Benefits of the tests are that they are mobile and easy to conduct; a drop of blood is collected through a finger prick, unlike the complicated rigorous test for coronavirus infection; which requires a deep, uncomfortable, painful nasal cavity and throat swab.
These coronavirus antibody tests are also drastically less costly than typical coronavirus tests. Medical science experts and doctors have been previously recorded as stating that antibody tests are the “missing weapon” in combating coronavirus. Contradictingly, The South African Medical Journal has forewarned against the heroic belief in antibody tests as the science is more complicated; and the presence of antibodies does not necessarily mean protection against reinfection or being contagious.

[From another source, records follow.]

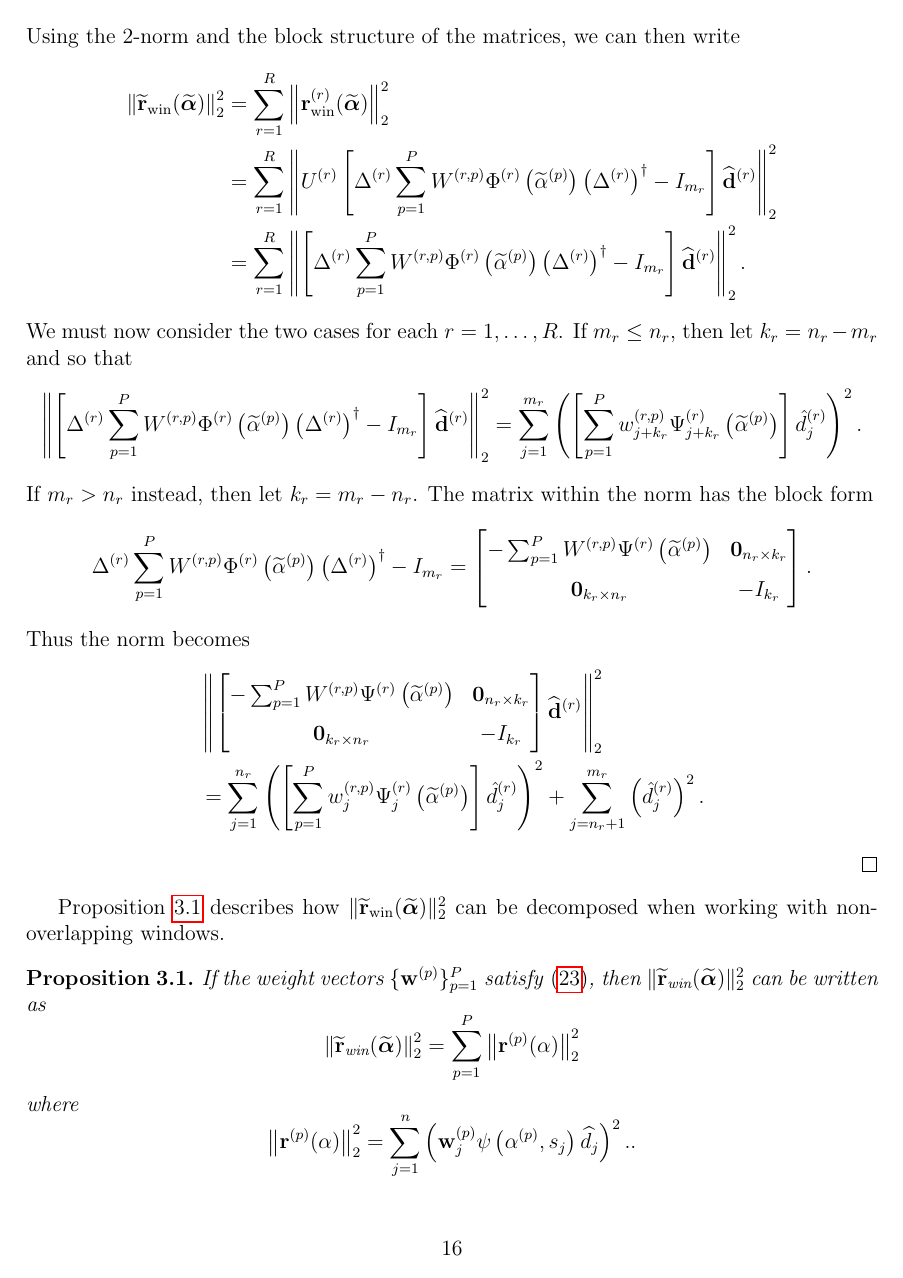
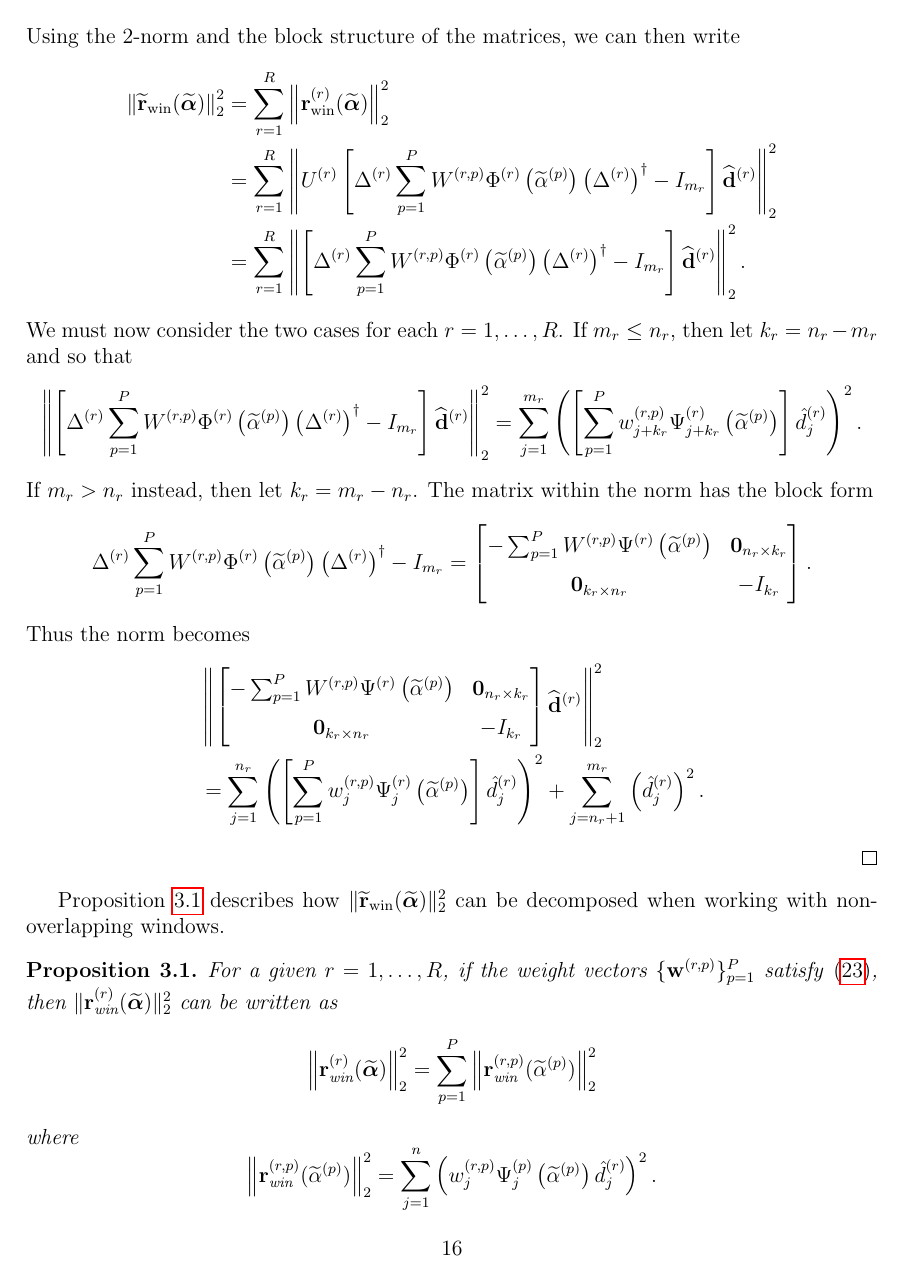
Before and after one commit to mjbyrne2/Parameter-Estimation, a LaTeX document (Parameter-Functions-Paper.tex): page 16 of 36. Compiled offline with pdfLaTeX.

Commit message:
Finished the non-overlapping windows lemma in the Parameter Functions paper

```diff
--- a/Parameter-Functions-Paper.tex
+++ b/Parameter-Functions-Paper.tex
@@ -640,9 +640,9 @@ Proposition \ref{prop:Non-overlapping windows} describes how $\|\rWinBig(\regpar
 
 \begin{proposition}
 \label{prop:Non-overlapping windows}
-If the weight vectors $\{\wVec^{(p)}\}_{p=1}^{P}$ satisfy \eqref{eq:Non-overlapping window condition}, then $\|\rWinBig(\regparamVecBig)\|_2^2$ can be written as
-\[\left\|\rWinBig(\regparamVecBig)\right\|_2^2 = \sum_{p=1}^{P} \left\|\rVec^{(p)}(\regparam)\right\|_2^2\]
+For a given $r = 1,\ldots,R$, if the weight vectors $\{\wVec^{(r,p)}\}_{p=1}^{P}$ satisfy \eqref{eq:Non-overlapping window condition}, then $\|\rWin^{(r)}(\regparamVecBig)\|_2^2$ can be written as
+\[\left\|\rWin^{(r)}(\regparamVecBig)\right\|_2^2 = \sum_{p=1}^{P} \left\|\rWin^{(r,p)}(\regparamBig^{(p)})\right\|_2^2\]
 where
-\[\left\|\rVec^{(p)}(\regparam)\right\|_2^2 = \sum_{j=1}^{n} \left( \wVec_j^{(p)} \mfilt\left(\regparam^{(p)},\singular_j\right)\dft{d}_j\right)^2..\]
+\[\left\|\rWin^{(r,p)}(\regparamBig^{(p)})\right\|_2^2 = \sum_{j=1}^{n} \left(w_j^{(r,p)} \Psi_j^{(p)}\left(\regparamBig^{(p)}\right)\hat{d}_j^{(r)}\right)^2.\]
 \end{proposition}
 \begin{proof}
@@ -652 +648,0 @@ Since the weight vectors $\{\wVec^{(p)}\}_{p=1}^{P}$ satisfy \eqref{eq:Non-overl
-\[\left(\sum_{p=1}^{P} \wVec_j^{(p)} \mfilt\left(\regparam^{(p)},\singular_j\right) \right)^2 = \sum_{p=1}^{P} \left( \wVec_j^{(p)} \mfilt\left(\regparam^{(p)},\singular_j\right)\right)^2.\]
@@ -654,0 +652 @@ Therefore $\|\rVec_{\text{win}}(\regparam)\|_2^2$ can be rewritten through a cha
+\[\left(\sum_{p=1}^{P} w_j^{(r,p)} \Psi_j^{(r,p)}\left(\regparamBig^{(p)}\right) \right)^2 = \sum_{p=1}^{P} \left(w_j^{(r,p)} \Psi_j^{(r,p)}\left(\regparamBig^{(p)}\right)\right)^2.\]
```
Also changed, not shown: Parameter-Functions-Paper.tex (12 more changed lines).
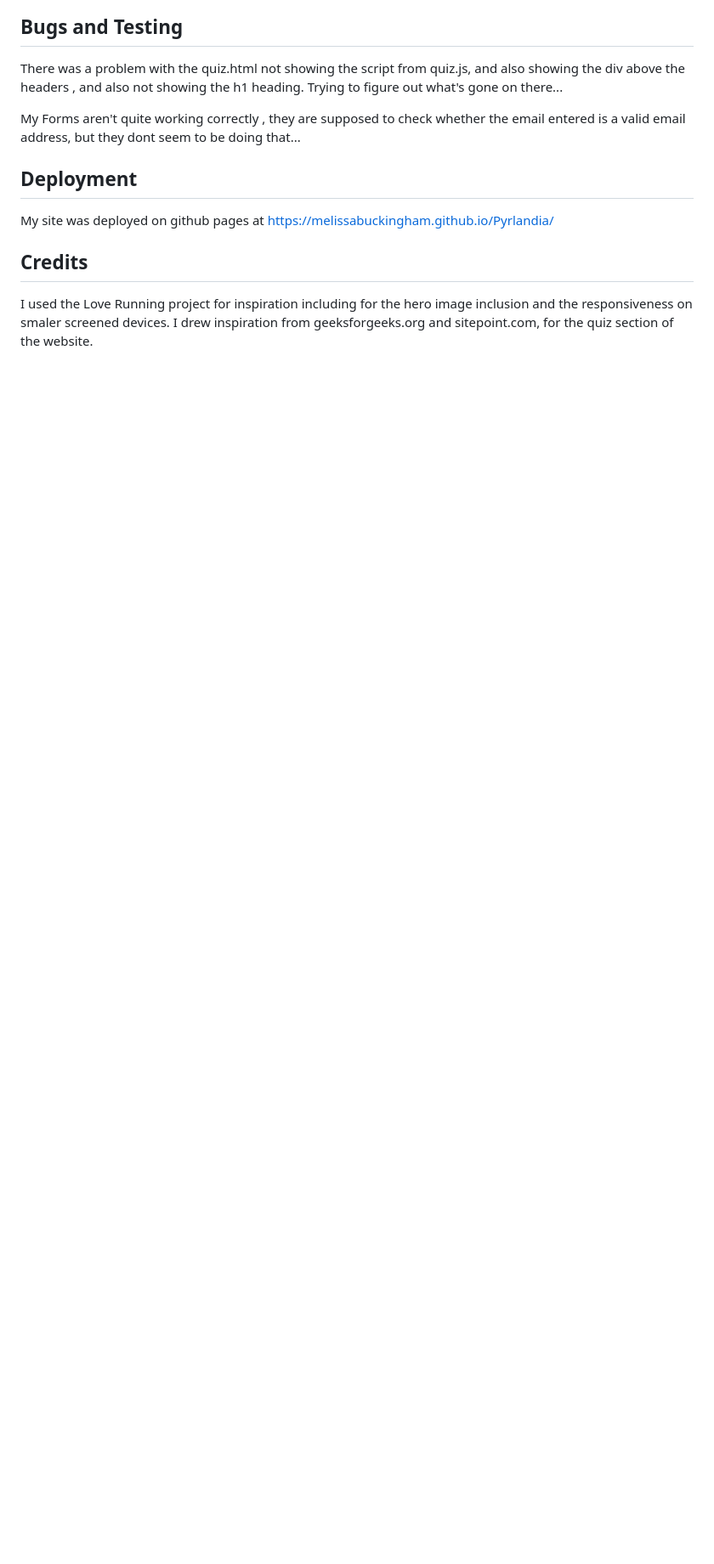
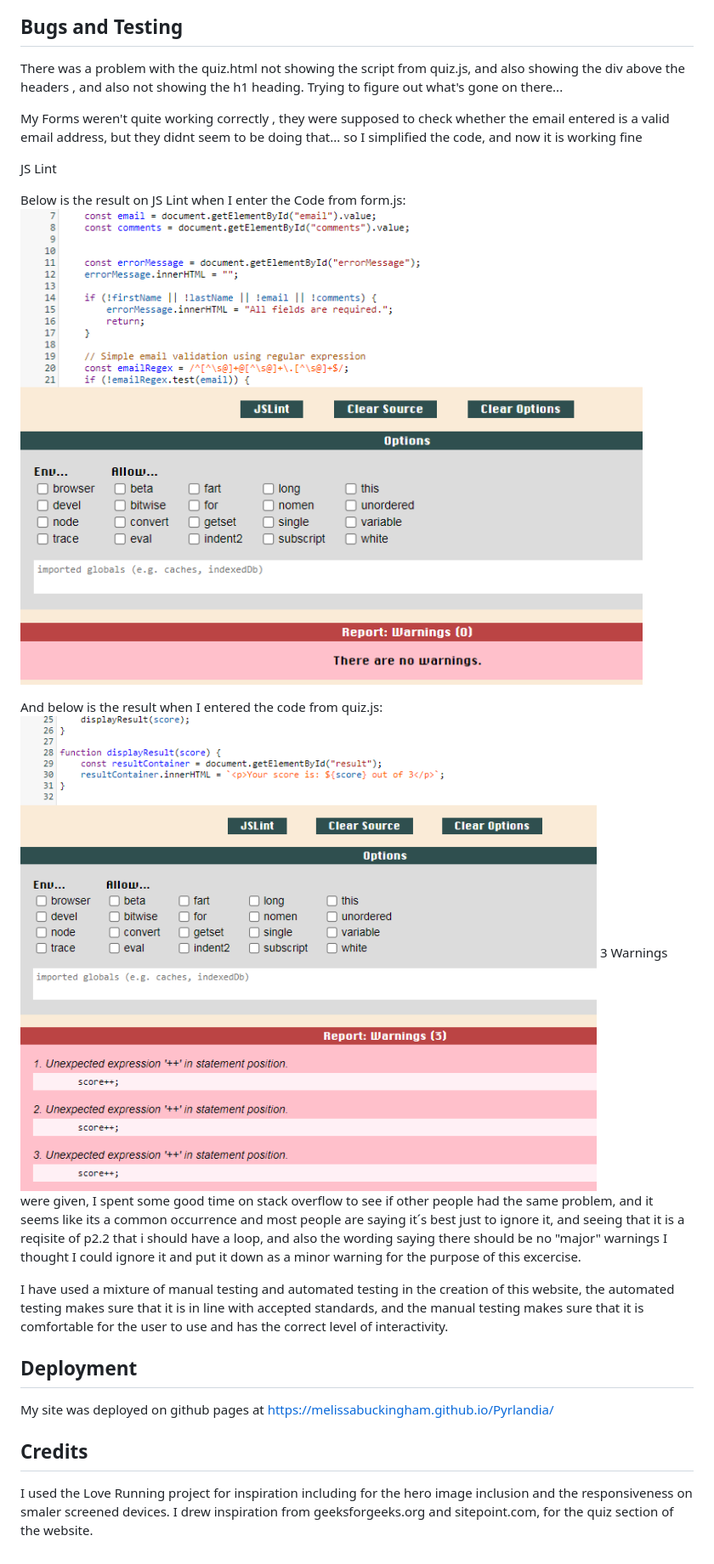
Before and after one commit to MelissaBuckingham/Pyrlandia, a Markdown page: README.md, the part around the change. Shown: that part at 85% size. Drawn GitHub-style; pictures changed too: images/formJsLint.png (added), images/quizJsLint.png (added); blank space fills up the shorter version.

Commit message:
added data to README file and a few minor changes to Javascript after testing with Lint

```diff
--- a/README.md
+++ b/README.md
@@ -24,8 +24,18 @@ On the About page - and Tours page - there is a form which the user can fill in
 
 There was a problem with the quiz.html not showing the script from quiz.js, and also showing the div above the headers , and also not showing the h1 heading. Trying to figure out what's gone on there...
 
-My Forms aren't quite working correctly , they are supposed to check whether the email entered is a valid email address, but they dont seem to be doing that...
+My Forms weren't quite working correctly , they were supposed to check whether the email entered is a valid email address, but they didnt seem to be doing that... so I simplified the code, and now it is working fine
 
+JS Lint
+
+Below is the result on JS Lint when I enter the Code from form.js:
+![Screenshots of the JS Lint test of form.js](images/formJsLint.png "JS Lint - form.js")
+
+And below is the result when I entered the code from quiz.js:
+![Screenshots of the JS Lint test of quiz.js](images/quizJsLint.png "JS Lint - quiz.js")
+3 Warnings were given, I spent some good time on stack overflow to see if other people had the same problem, and it seems like its a common occurrence and most people are saying it´s best just to ignore it, and seeing that it is a reqisite of p2.2 that i should have a loop, and also the wording saying there should be no "major" warnings I thought I could ignore it and put it down as a minor warning for the purpose of this excercise.
+
+I have used a mixture of manual testing and automated testing in the creation of this website, the automated testing makes sure that it is in line with accepted standards, and the manual testing makes sure that it is comfortable for the user to use and has the correct level of interactivity.
 
 ## Deployment
 My site was deployed on github pages at https://melissabuckingham.github.io/Pyrlandia/
```
Also changed, not shown: 2 other files.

Over one million coronavirus infections have been recorded in Africa, which is almost 10 percent of Africa’s total population. South Africa leads in infection rate numbers, but that is because of the high number of tests.
WHO International Rescue Committee has analysed countries’ response to the pandemic and have identified possible hotspots for coronavirus breakouts. Nigeria is of concern because of the rising infections which account for a third of Africa’s total reported cases.
While South Africa previously raised concern because of alleged under-reporting of coronavirus related deaths; coronavirus infection numbers are said to be steadily declining. South Africa reported a loss of over R5 billion in the economy due to the pandemic and Nigeria has reported millions of job losses.
Africa Centre for Disease Control and Prevention; reported from Adis Ababa that it is also monitoring the pandemic in Kenya; Ethiopia, Sudan, Zambia, Gabon, DR Congo, Ghana, Ivory Coast, Senegal, Egypt,and Algeria.
Nkengasong said a continental strategy was being developed to set up a consortium of clinical trials and then begin the procurement and financing of vaccines.